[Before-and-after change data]

________________

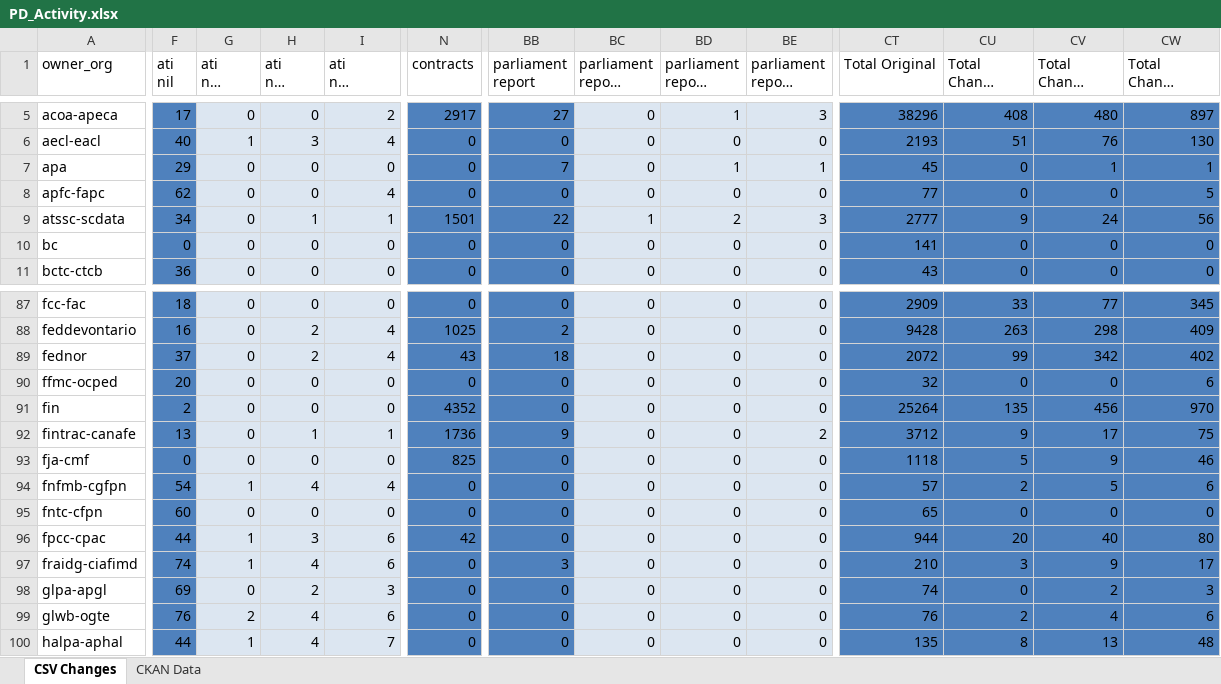
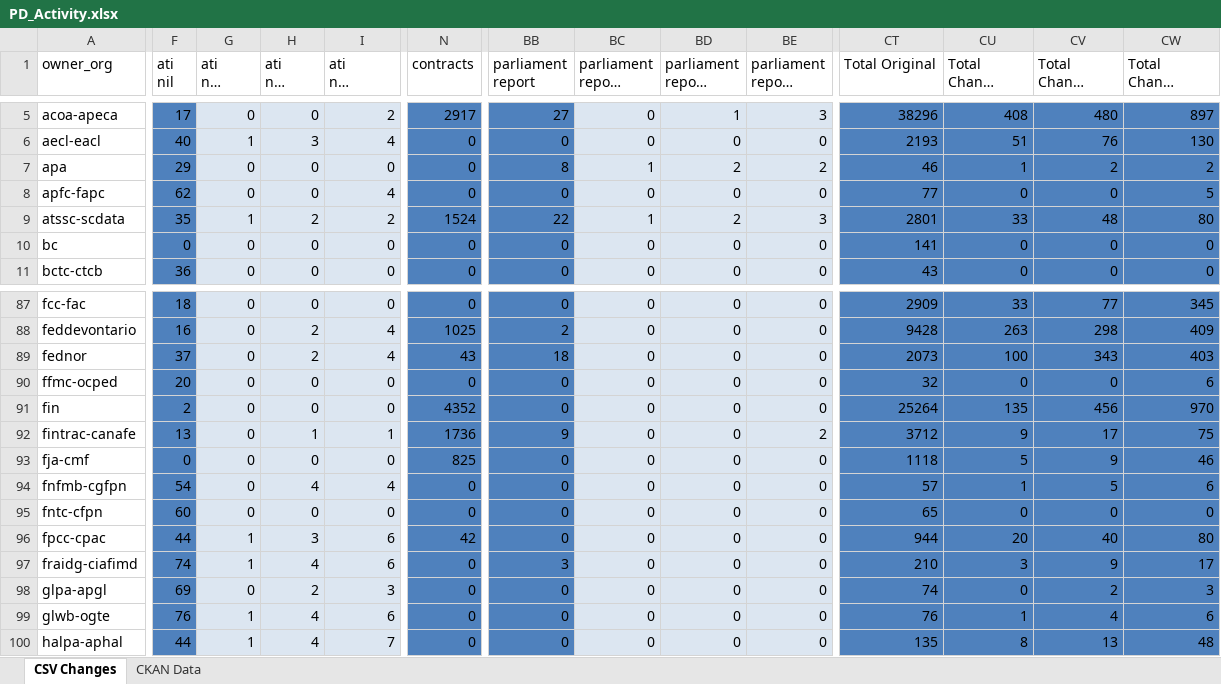
Before and after one commit to open-data/analytics-corporate-reporting, an Excel workbook: PD_CHANGES_RPT/PD_Activity.xlsx, sheet CSV Changes, drawn as a sheet; only a part is shown, gaps mark what is left out; long unchanged cells end in …; values as stored, in another font and other column widths than the file's, no borders; the diff covers the shown part only; the diff names each change by its address in the sheet, - before the commit and + after, or states it on an @@ line.

```diff
--- a/PD_CHANGES_RPT/PD_Activity.xlsx (sheet CSV Changes)
+++ b/PD_CHANGES_RPT/PD_Activity.xlsx (sheet CSV Changes)
-BB7 (parliament report): 7
+BB7 (parliament report): 8
-BC7 (parliament report change 30-days): 0
+BC7 (parliament report change 30-days): 1
-BD7 (parliament report change 90-days): 1
+BD7 (parliament report change 90-days): 2
-BE7: 1
+BE7: 2
-CT7 (Total Original): 45
+CT7 (Total Original): 46
-CU7 (Total Change 30-days): 0
+CU7 (Total Change 30-days): 1
-CV7 (Total Change 90-days): 1
+CV7 (Total Change 90-days): 2
-CW7 (Total Change 6-months): 1
+CW7 (Total Change 6-months): 2
-F9 (ati nil): 34
+F9 (ati nil): 35
-G9 (ati nil change 30-days): 0
+G9 (ati nil change 30-days): 1
-H9 (ati nil change 90-days): 1
+H9 (ati nil change 90-days): 2
-I9 (ati nil change 6-months): 1
+I9 (ati nil change 6-months): 2
-N9 (contracts): 1501
+N9 (contracts): 1524
-CT9 (Total Original): 2777
+CT9 (Total Original): 2801
-CU9 (Total Change 30-days): 9
+CU9 (Total Change 30-days): 33
-CV9 (Total Change 90-days): 24
+CV9 (Total Change 90-days): 48
-CW9 (Total Change 6-months): 56
+CW9 (Total Change 6-months): 80
-CT89 (Total Original): 2072
+CT89 (Total Original): 2073
-CU89 (Total Change 30-days): 99
+CU89 (Total Change 30-days): 100
-CV89 (Total Change 90-days): 342
+CV89 (Total Change 90-days): 343
-CW89 (Total Change 6-months): 402
+CW89 (Total Change 6-months): 403
-G94 (ati nil change 30-days): 1
+G94 (ati nil change 30-days): 0
-CU94 (Total Change 30-days): 2
+CU94 (Total Change 30-days): 1
-G99 (ati nil change 30-days): 2
+G99 (ati nil change 30-days): 1
-CU99 (Total Change 30-days): 2
+CU99 (Total Change 30-days): 1
```
Also changed, not shown: 106 edited cells elsewhere in this sheet, sheet CKAN Data, 2 other files.
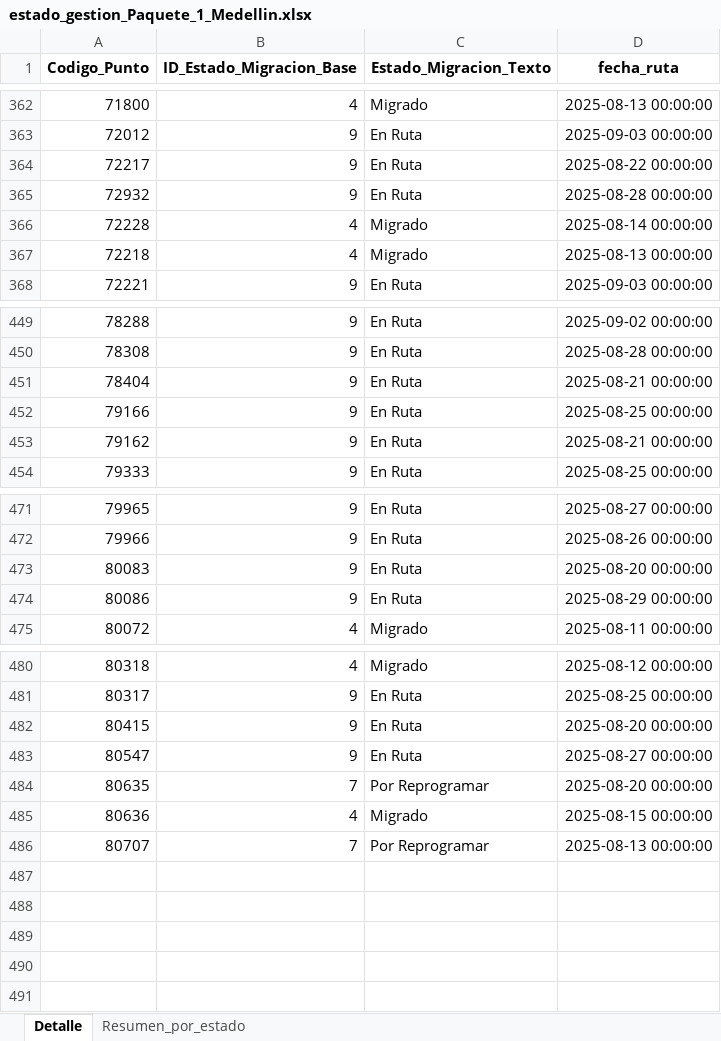
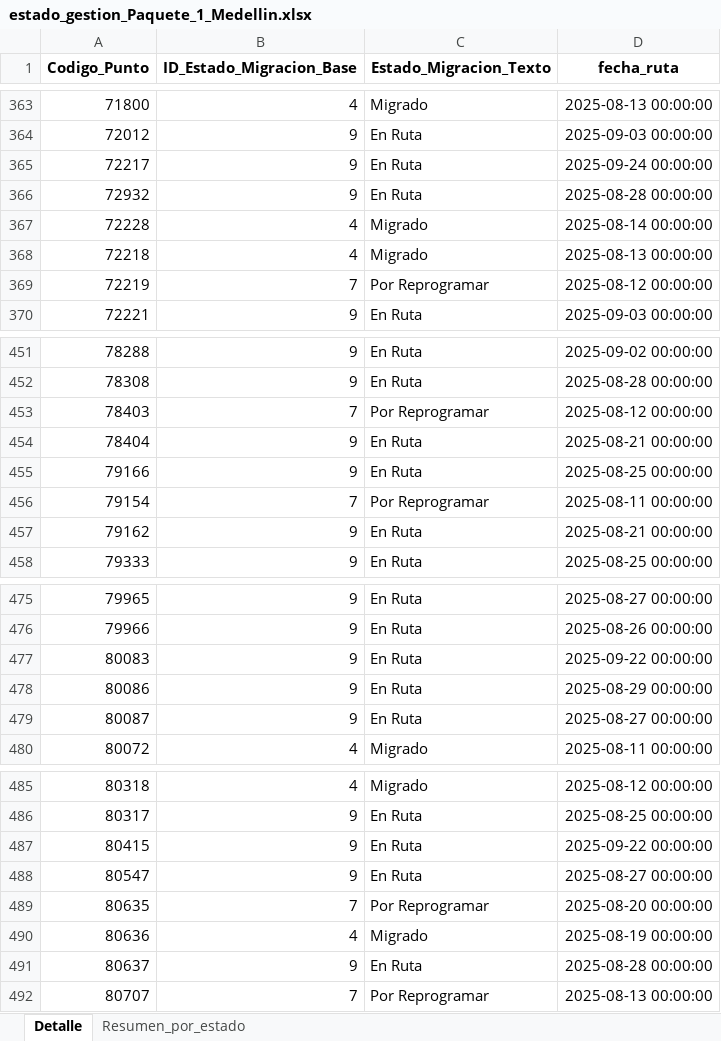
Before and after one commit to slenis01/Gestion_migracion_tablero, an Excel workbook: Resultado/estado_gestion_Paquete_1_Medellin.xlsx, sheet Detalle, drawn as a sheet; only a part is shown, gaps mark what is left out; values as stored, in another font and other column widths than the file's, no borders; addresses are those after the commit; the diff covers the shown part only; the diff names each change by its address in the sheet, - before the commit and + after, or states it on an @@ line.

```diff
--- a/Resultado/estado_gestion_Paquete_1_Medellin.xlsx (sheet Detalle)
+++ b/Resultado/estado_gestion_Paquete_1_Medellin.xlsx (sheet Detalle)
-D365 (fecha_ruta): 2025-08-22 00:00:00
+D365 (fecha_ruta): 2025-09-24 00:00:00
+row 369: 72219 | 7 | Por Reprogramar | 2025-08-12 00:00:00
+row 453: 78403 | 7 | Por Reprogramar | 2025-08-12 00:00:00
+row 456: 79154 | 7 | Por Reprogramar | 2025-08-11 00:00:00
-D477 (fecha_ruta): 2025-08-20 00:00:00
+D477 (fecha_ruta): 2025-09-22 00:00:00
+row 479: 80087 | 9 | En Ruta | 2025-08-27 00:00:00
-D487 (fecha_ruta): 2025-08-20 00:00:00
+D487 (fecha_ruta): 2025-09-22 00:00:00
-D490 (fecha_ruta): 2025-08-15 00:00:00
+D490 (fecha_ruta): 2025-08-19 00:00:00
+row 491: 80637 | 9 | En Ruta | 2025-08-28 00:00:00
```
Also changed, not shown: 1 added row and 19 edited cells elsewhere in this sheet, sheet Resumen_por_estado, Resultado/estado_gestion_Paquete_Bogota_1.xlsx, Resultado/estado_gestion_Paquete_Bogota_2.xlsx, 3 other files.
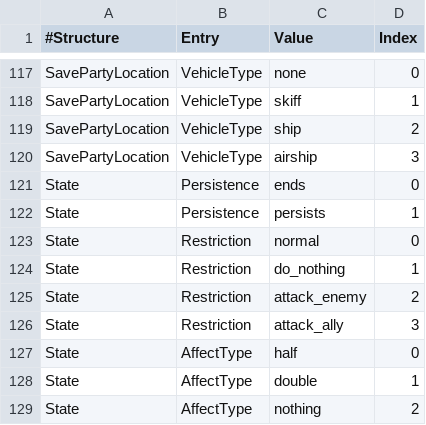
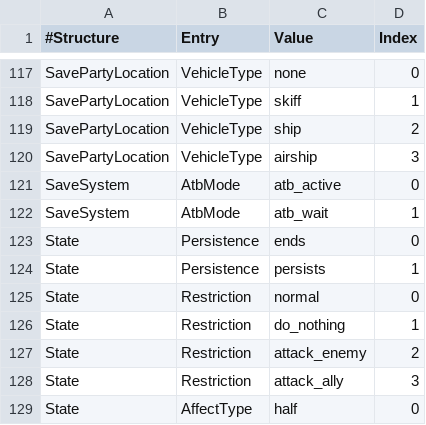
Before and after one commit to EasyRPG/liblcf, a CSV file: generator/csv/enums.csv, drawn as a sheet; only a part is shown, gaps mark what is left out; the shorter side is filled out with more unchanged rows.

Commit message:
Add Atb mode field

```diff
--- a/generator/csv/enums.csv
+++ b/generator/csv/enums.csv
@@ -120,2 +120,4 @@ SavePartyLocation,VehicleType,ship,2
 SavePartyLocation,VehicleType,airship,3
+SaveSystem,AtbMode,atb_active,0
+SaveSystem,AtbMode,atb_wait,1
 State,Persistence,ends,0
```
Also changed, not shown: generator/csv/fields.csv, 3 other files.
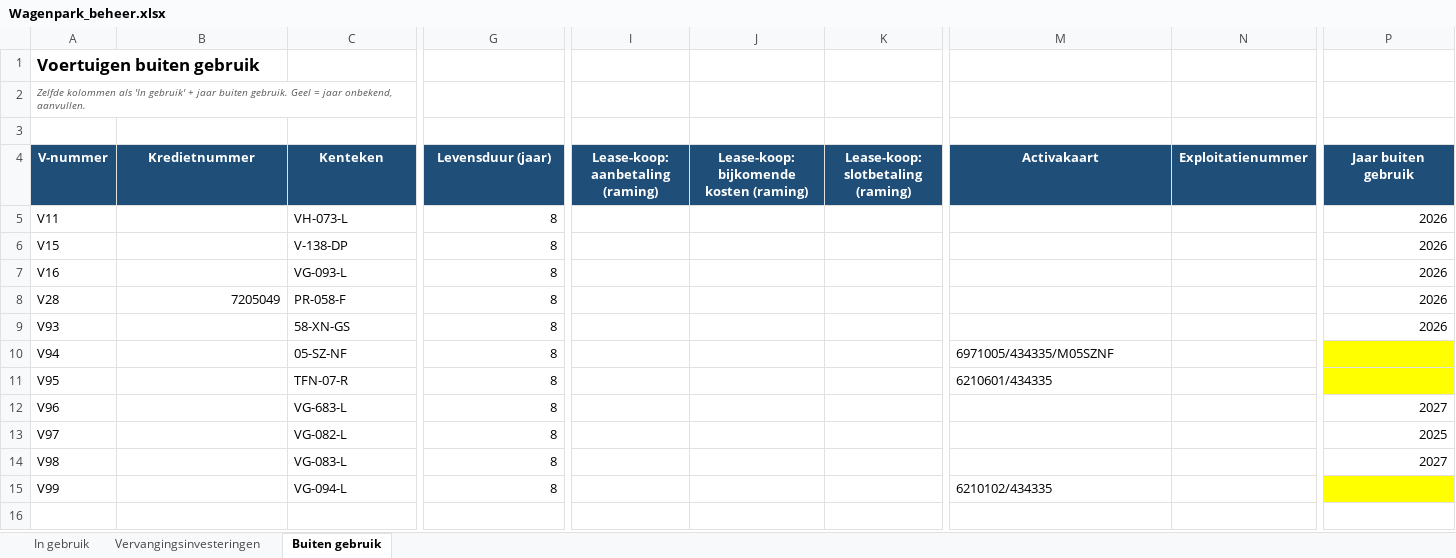
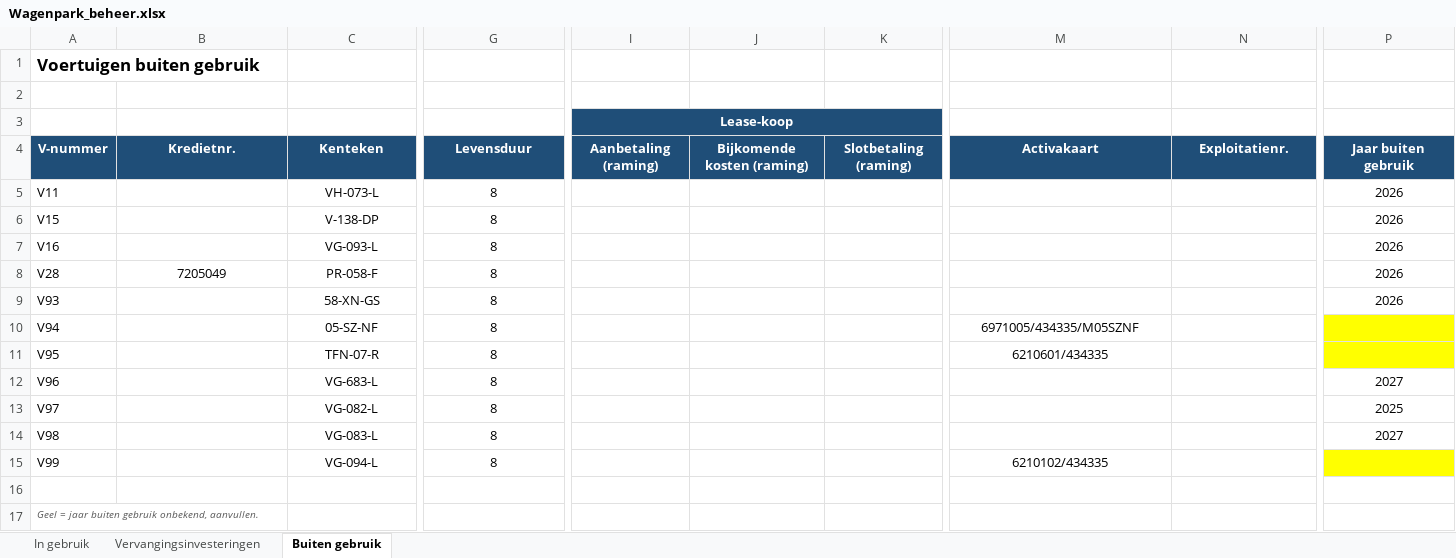
Before and after one commit to Hoofkes/Taakveldenraming-uniform-maken, an Excel workbook: Wagenpark_beheer.xlsx, sheet Buiten gebruik, drawn as a sheet; only a part is shown, gaps mark what is left out; values as stored, in another font and other column widths than the file's, no borders; table styles not drawn; removed rows and columns are numbered as before the commit, all else as after; rows hold the shown columns only; the diff covers the shown part only; the diff names each change by its address in the sheet, - before the commit and + after, or states it on an @@ line.

```diff
--- a/Wagenpark_beheer.xlsx (sheet Buiten gebruik)
+++ b/Wagenpark_beheer.xlsx (sheet Buiten gebruik)
-row 2: Zelfde kolommen als 'In gebruik' + jaar buiten gebruik. Geel = jaar onbekend, aanvullen.
+row 3:  |  |  |  | Lease-koop
-B4: Kredietnummer
+B4: Kredietnr.
-G4: Levensduur (jaar)
+G4: Levensduur
-I4: Lease-koop: aanbetaling (raming)
+I4: Aanbetaling (raming)
-J4: Lease-koop: bijkomende kosten (raming)
+J4: Bijkomende kosten (raming)
-K4: Lease-koop: slotbetaling (raming)
+K4: Slotbetaling (raming)
-N4: Exploitatienummer
+N4: Exploitatienr.
-C5:C8 alignment: left
+C5:C8 alignment: center
-G5:G15 alignment: right
+G5:G15 alignment: center
-P5:P9 alignment: right
+P5:P9 alignment: center
-B8 alignment: right
+B8 alignment: center
-C9:C15 alignment: left
+C9:C15 alignment: center
-M10:M11 alignment: left
+M10:M11 alignment: center
-P12:P14 alignment: right
+P12:P14 alignment: center
-M15 alignment: left
+M15 alignment: center
+row 16: (empty)
+row 17: Geel = jaar buiten gebruik onbekend, aanvullen.
```
Also changed, not shown: cell formats elsewhere in this sheet, sheet Vervangingsinvesteringen, sheet In gebruik, formulas that keep their value.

________________

Give all entries again verbatim, without any images.

• _Written response_
Before and after one commit to open-data/analytics-corporate-reporting, an Excel workbook: PD_CHANGES_RPT/PD_Activity.xlsx, sheet CSV Changes, drawn as a sheet; only a part is shown, gaps mark what is left out; long unchanged cells end in …; values as stored, in another font and other column widths than the file's, no borders; the diff covers the shown part only; the diff names each change by its address in the sheet, - before the commit and + after, or states it on an @@ line.

```diff
--- a/PD_CHANGES_RPT/PD_Activity.xlsx (sheet CSV Changes)
+++ b/PD_CHANGES_RPT/PD_Activity.xlsx (sheet CSV Changes)
-BB7 (parliament report): 7
+BB7 (parliament report): 8
-BC7 (parliament report change 30-days): 0
+BC7 (parliament report change 30-days): 1
-BD7 (parliament report change 90-days): 1
+BD7 (parliament report change 90-days): 2
-BE7: 1
+BE7: 2
-CT7 (Total Original): 45
+CT7 (Total Original): 46
-CU7 (Total Change 30-days): 0
+CU7 (Total Change 30-days): 1
-CV7 (Total Change 90-days): 1
+CV7 (Total Change 90-days): 2
-CW7 (Total Change 6-months): 1
+CW7 (Total Change 6-months): 2
-F9 (ati nil): 34
+F9 (ati nil): 35
-G9 (ati nil change 30-days): 0
+G9 (ati nil change 30-days): 1
-H9 (ati nil change 90-days): 1
+H9 (ati nil change 90-days): 2
-I9 (ati nil change 6-months): 1
+I9 (ati nil change 6-months): 2
-N9 (contracts): 1501
+N9 (contracts): 1524
-CT9 (Total Original): 2777
+CT9 (Total Original): 2801
-CU9 (Total Change 30-days): 9
+CU9 (Total Change 30-days): 33
-CV9 (Total Change 90-days): 24
+CV9 (Total Change 90-days): 48
-CW9 (Total Change 6-months): 56
+CW9 (Total Change 6-months): 80
-CT89 (Total Original): 2072
+CT89 (Total Original): 2073
-CU89 (Total Change 30-days): 99
+CU89 (Total Change 30-days): 100
-CV89 (Total Change 90-days): 342
+CV89 (Total Change 90-days): 343
-CW89 (Total Change 6-months): 402
+CW89 (Total Change 6-months): 403
-G94 (ati nil change 30-days): 1
+G94 (ati nil change 30-days): 0
-CU94 (Total Change 30-days): 2
+CU94 (Total Change 30-days): 1
-G99 (ati nil change 30-days): 2
+G99 (ati nil change 30-days): 1
-CU99 (Total Change 30-days): 2
+CU99 (Total Change 30-days): 1
```
Also changed, not shown: 106 edited cells elsewhere in this sheet, sheet CKAN Data, 2 other files.
Before and after one commit to slenis01/Gestion_migracion_tablero, an Excel workbook: Resultado/estado_gestion_Paquete_1_Medellin.xlsx, sheet Detalle, drawn as a sheet; only a part is shown, gaps mark what is left out; values as stored, in another font and other column widths than the file's, no borders; addresses are those after the commit; the diff covers the shown part only; the diff names each change by its address in the sheet, - before the commit and + after, or states it on an @@ line.

```diff
--- a/Resultado/estado_gestion_Paquete_1_Medellin.xlsx (sheet Detalle)
+++ b/Resultado/estado_gestion_Paquete_1_Medellin.xlsx (sheet Detalle)
-D365 (fecha_ruta): 2025-08-22 00:00:00
+D365 (fecha_ruta): 2025-09-24 00:00:00
+row 369: 72219 | 7 | Por Reprogramar | 2025-08-12 00:00:00
+row 453: 78403 | 7 | Por Reprogramar | 2025-08-12 00:00:00
+row 456: 79154 | 7 | Por Reprogramar | 2025-08-11 00:00:00
-D477 (fecha_ruta): 2025-08-20 00:00:00
+D477 (fecha_ruta): 2025-09-22 00:00:00
+row 479: 80087 | 9 | En Ruta | 2025-08-27 00:00:00
-D487 (fecha_ruta): 2025-08-20 00:00:00
+D487 (fecha_ruta): 2025-09-22 00:00:00
-D490 (fecha_ruta): 2025-08-15 00:00:00
+D490 (fecha_ruta): 2025-08-19 00:00:00
+row 491: 80637 | 9 | En Ruta | 2025-08-28 00:00:00
```
Also changed, not shown: 1 added row and 19 edited cells elsewhere in this sheet, sheet Resumen_por_estado, Resultado/estado_gestion_Paquete_Bogota_1.xlsx, Resultado/estado_gestion_Paquete_Bogota_2.xlsx, 3 other files.
Before and after one commit to EasyRPG/liblcf, a CSV file: generator/csv/enums.csv, drawn as a sheet; only a part is shown, gaps mark what is left out; the shorter side is filled out with more unchanged rows.

Commit message:
Add Atb mode field

```diff
--- a/generator/csv/enums.csv
+++ b/generator/csv/enums.csv
@@ -120,2 +120,4 @@ SavePartyLocation,VehicleType,ship,2
 SavePartyLocation,VehicleType,airship,3
+SaveSystem,AtbMode,atb_active,0
+SaveSystem,AtbMode,atb_wait,1
 State,Persistence,ends,0
```
Also changed, not shown: generator/csv/fields.csv, 3 other files.
Before and after one commit to Hoofkes/Taakveldenraming-uniform-maken, an Excel workbook: Wagenpark_beheer.xlsx, sheet Buiten gebruik, drawn as a sheet; only a part is shown, gaps mark what is left out; values as stored, in another font and other column widths than the file's, no borders; table styles not drawn; removed rows and columns are numbered as before the commit, all else as after; rows hold the shown columns only; the diff covers the shown part only; the diff names each change by its address in the sheet, - before the commit and + after, or states it on an @@ line.

```diff
--- a/Wagenpark_beheer.xlsx (sheet Buiten gebruik)
+++ b/Wagenpark_beheer.xlsx (sheet Buiten gebruik)
-row 2: Zelfde kolommen als 'In gebruik' + jaar buiten gebruik. Geel = jaar onbekend, aanvullen.
+row 3:  |  |  |  | Lease-koop
-B4: Kredietnummer
+B4: Kredietnr.
-G4: Levensduur (jaar)
+G4: Levensduur
-I4: Lease-koop: aanbetaling (raming)
+I4: Aanbetaling (raming)
-J4: Lease-koop: bijkomende kosten (raming)
+J4: Bijkomende kosten (raming)
-K4: Lease-koop: slotbetaling (raming)
+K4: Slotbetaling (raming)
-N4: Exploitatienummer
+N4: Exploitatienr.
-C5:C8 alignment: left
+C5:C8 alignment: center
-G5:G15 alignment: right
+G5:G15 alignment: center
-P5:P9 alignment: right
+P5:P9 alignment: center
-B8 alignment: right
+B8 alignment: center
-C9:C15 alignment: left
+C9:C15 alignment: center
-M10:M11 alignment: left
+M10:M11 alignment: center
-P12:P14 alignment: right
+P12:P14 alignment: center
-M15 alignment: left
+M15 alignment: center
+row 16: (empty)
+row 17: Geel = jaar buiten gebruik onbekend, aanvullen.
```
Also changed, not shown: cell formats elsewhere in this sheet, sheet Vervangingsinvesteringen, sheet In gebruik, formulas that keep their value.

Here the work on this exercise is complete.